━━━━━ PROVIDED ENTRIES ━━━━━

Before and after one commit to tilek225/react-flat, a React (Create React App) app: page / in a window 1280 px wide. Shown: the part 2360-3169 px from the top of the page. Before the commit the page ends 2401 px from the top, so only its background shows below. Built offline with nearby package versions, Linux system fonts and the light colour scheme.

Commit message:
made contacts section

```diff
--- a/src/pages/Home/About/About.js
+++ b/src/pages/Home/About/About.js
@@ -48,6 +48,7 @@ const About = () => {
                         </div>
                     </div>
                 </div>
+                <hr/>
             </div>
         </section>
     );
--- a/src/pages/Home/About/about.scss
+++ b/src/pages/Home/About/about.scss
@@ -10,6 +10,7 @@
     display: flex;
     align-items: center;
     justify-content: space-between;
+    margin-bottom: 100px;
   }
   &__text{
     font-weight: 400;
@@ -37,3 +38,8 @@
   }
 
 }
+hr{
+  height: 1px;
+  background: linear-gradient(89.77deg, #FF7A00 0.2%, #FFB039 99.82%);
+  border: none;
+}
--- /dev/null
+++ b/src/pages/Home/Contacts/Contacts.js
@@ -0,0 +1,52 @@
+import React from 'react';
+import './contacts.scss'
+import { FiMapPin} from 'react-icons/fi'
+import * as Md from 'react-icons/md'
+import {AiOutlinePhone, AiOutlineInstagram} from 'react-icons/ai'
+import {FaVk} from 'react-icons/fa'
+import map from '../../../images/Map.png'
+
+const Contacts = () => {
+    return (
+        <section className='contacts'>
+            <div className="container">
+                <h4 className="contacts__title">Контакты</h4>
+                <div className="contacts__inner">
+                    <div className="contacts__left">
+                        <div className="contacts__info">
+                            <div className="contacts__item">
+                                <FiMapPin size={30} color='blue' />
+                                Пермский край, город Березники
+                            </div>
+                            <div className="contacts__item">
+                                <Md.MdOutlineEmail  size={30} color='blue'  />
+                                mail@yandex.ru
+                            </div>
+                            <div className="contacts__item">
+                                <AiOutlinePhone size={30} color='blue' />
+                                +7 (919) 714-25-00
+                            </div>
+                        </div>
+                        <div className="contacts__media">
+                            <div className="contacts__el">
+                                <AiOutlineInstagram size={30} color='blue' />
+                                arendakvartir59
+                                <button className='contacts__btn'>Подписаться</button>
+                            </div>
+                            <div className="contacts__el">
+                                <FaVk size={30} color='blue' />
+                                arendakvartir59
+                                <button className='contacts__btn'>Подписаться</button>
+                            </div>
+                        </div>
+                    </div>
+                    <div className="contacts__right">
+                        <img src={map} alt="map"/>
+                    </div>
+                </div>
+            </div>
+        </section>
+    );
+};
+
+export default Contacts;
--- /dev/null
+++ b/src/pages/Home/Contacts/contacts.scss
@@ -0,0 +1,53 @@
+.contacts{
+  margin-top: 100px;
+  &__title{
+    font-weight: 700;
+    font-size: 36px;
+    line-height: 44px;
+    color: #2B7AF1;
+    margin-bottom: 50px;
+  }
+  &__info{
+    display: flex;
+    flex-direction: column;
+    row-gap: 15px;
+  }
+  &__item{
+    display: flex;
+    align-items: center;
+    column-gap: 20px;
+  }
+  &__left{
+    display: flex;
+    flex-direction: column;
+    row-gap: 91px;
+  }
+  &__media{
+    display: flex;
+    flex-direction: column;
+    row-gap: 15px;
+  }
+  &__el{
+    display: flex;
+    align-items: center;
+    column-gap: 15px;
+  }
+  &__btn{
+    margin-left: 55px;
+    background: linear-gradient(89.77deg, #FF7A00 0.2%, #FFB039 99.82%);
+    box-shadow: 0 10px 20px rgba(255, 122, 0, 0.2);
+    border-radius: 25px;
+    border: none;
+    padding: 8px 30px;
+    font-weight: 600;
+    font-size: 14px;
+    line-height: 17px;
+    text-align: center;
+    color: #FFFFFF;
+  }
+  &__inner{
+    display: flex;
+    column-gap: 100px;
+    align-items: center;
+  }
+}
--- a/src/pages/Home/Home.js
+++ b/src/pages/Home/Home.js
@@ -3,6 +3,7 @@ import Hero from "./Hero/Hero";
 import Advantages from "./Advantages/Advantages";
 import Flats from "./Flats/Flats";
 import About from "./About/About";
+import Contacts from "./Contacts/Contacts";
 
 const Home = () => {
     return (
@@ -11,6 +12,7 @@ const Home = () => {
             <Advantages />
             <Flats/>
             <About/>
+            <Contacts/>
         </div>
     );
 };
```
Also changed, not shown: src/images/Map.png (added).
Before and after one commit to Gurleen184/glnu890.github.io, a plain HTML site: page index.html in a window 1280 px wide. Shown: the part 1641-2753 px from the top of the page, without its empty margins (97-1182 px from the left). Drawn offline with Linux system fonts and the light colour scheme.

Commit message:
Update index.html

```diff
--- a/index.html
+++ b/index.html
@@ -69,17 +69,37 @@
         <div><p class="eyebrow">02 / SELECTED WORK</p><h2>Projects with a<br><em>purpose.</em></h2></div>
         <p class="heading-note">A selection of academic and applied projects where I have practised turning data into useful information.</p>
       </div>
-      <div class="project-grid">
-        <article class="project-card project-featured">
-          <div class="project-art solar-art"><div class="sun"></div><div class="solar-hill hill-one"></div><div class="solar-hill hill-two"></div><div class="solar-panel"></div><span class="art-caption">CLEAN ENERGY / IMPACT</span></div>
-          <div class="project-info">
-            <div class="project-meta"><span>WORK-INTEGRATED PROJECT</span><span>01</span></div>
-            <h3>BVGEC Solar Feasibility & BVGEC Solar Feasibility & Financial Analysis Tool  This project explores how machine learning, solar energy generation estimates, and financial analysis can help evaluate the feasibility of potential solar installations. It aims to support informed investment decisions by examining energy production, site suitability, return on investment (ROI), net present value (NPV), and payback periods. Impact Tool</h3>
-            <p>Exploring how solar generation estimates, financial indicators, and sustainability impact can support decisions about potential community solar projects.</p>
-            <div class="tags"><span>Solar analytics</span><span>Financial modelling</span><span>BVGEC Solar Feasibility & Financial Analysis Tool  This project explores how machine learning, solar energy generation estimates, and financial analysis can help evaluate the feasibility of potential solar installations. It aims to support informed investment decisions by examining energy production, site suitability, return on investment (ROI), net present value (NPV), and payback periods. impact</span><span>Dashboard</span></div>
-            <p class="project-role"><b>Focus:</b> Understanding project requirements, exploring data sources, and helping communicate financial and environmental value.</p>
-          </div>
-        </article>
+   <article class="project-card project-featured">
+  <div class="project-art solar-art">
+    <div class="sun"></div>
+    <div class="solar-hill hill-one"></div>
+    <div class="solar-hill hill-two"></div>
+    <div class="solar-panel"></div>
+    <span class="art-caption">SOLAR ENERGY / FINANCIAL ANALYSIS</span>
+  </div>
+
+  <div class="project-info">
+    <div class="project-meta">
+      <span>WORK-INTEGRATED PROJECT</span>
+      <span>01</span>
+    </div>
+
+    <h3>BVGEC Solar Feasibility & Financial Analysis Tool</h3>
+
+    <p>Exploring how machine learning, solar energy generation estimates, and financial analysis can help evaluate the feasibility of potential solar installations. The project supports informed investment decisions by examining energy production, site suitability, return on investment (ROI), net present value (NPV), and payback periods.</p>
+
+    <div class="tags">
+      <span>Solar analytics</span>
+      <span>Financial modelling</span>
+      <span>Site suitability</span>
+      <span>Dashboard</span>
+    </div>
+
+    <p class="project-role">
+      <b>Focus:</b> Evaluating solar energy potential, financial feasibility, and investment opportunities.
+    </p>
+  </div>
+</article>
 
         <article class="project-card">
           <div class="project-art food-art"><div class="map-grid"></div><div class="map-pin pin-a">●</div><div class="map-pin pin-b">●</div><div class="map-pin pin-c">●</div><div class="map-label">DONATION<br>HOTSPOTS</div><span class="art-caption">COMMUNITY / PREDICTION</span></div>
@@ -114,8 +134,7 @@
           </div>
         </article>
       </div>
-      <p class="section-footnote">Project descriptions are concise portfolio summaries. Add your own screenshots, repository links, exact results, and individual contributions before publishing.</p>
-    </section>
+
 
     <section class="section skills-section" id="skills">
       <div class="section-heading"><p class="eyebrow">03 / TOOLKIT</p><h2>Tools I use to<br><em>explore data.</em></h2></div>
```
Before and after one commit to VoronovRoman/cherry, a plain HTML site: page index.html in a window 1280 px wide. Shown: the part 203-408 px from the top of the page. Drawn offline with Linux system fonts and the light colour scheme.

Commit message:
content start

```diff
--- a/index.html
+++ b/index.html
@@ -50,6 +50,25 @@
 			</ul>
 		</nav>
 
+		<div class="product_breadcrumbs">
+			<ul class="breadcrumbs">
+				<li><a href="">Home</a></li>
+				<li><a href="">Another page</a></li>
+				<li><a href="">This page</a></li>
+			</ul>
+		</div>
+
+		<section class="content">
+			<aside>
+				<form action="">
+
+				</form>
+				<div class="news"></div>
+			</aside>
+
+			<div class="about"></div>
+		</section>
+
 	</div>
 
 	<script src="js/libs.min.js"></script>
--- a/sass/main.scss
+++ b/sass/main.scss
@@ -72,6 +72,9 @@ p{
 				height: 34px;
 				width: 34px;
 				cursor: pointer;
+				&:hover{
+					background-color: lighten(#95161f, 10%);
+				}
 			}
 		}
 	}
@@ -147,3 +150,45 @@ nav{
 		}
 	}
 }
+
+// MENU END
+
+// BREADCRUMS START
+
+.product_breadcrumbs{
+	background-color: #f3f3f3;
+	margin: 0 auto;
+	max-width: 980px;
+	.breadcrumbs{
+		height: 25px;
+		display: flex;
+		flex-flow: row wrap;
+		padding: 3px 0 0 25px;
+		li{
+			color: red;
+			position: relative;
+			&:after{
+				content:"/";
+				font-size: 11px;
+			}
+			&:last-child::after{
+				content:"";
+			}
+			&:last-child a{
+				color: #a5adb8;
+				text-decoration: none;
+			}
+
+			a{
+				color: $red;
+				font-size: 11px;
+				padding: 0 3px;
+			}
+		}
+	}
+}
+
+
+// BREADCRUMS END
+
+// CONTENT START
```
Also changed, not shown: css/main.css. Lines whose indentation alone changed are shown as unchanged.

━━━━━

_INSTRUCTIONS TO FOLLOW_
Every line in the data that holds "grid" should be copied out.

_SOLUTION_
-      <div class="project-grid">
           <div class="project-art food-art"><div class="map-grid"></div><div class="map-pin pin-a">●</div><div class="map-pin pin-b">●</div><div class="map-pin pin-c">●</div><div class="map-label">DONATION<br>HOTSPOTS</div><span class="art-caption">COMMUNITY / PREDICTION</span></div>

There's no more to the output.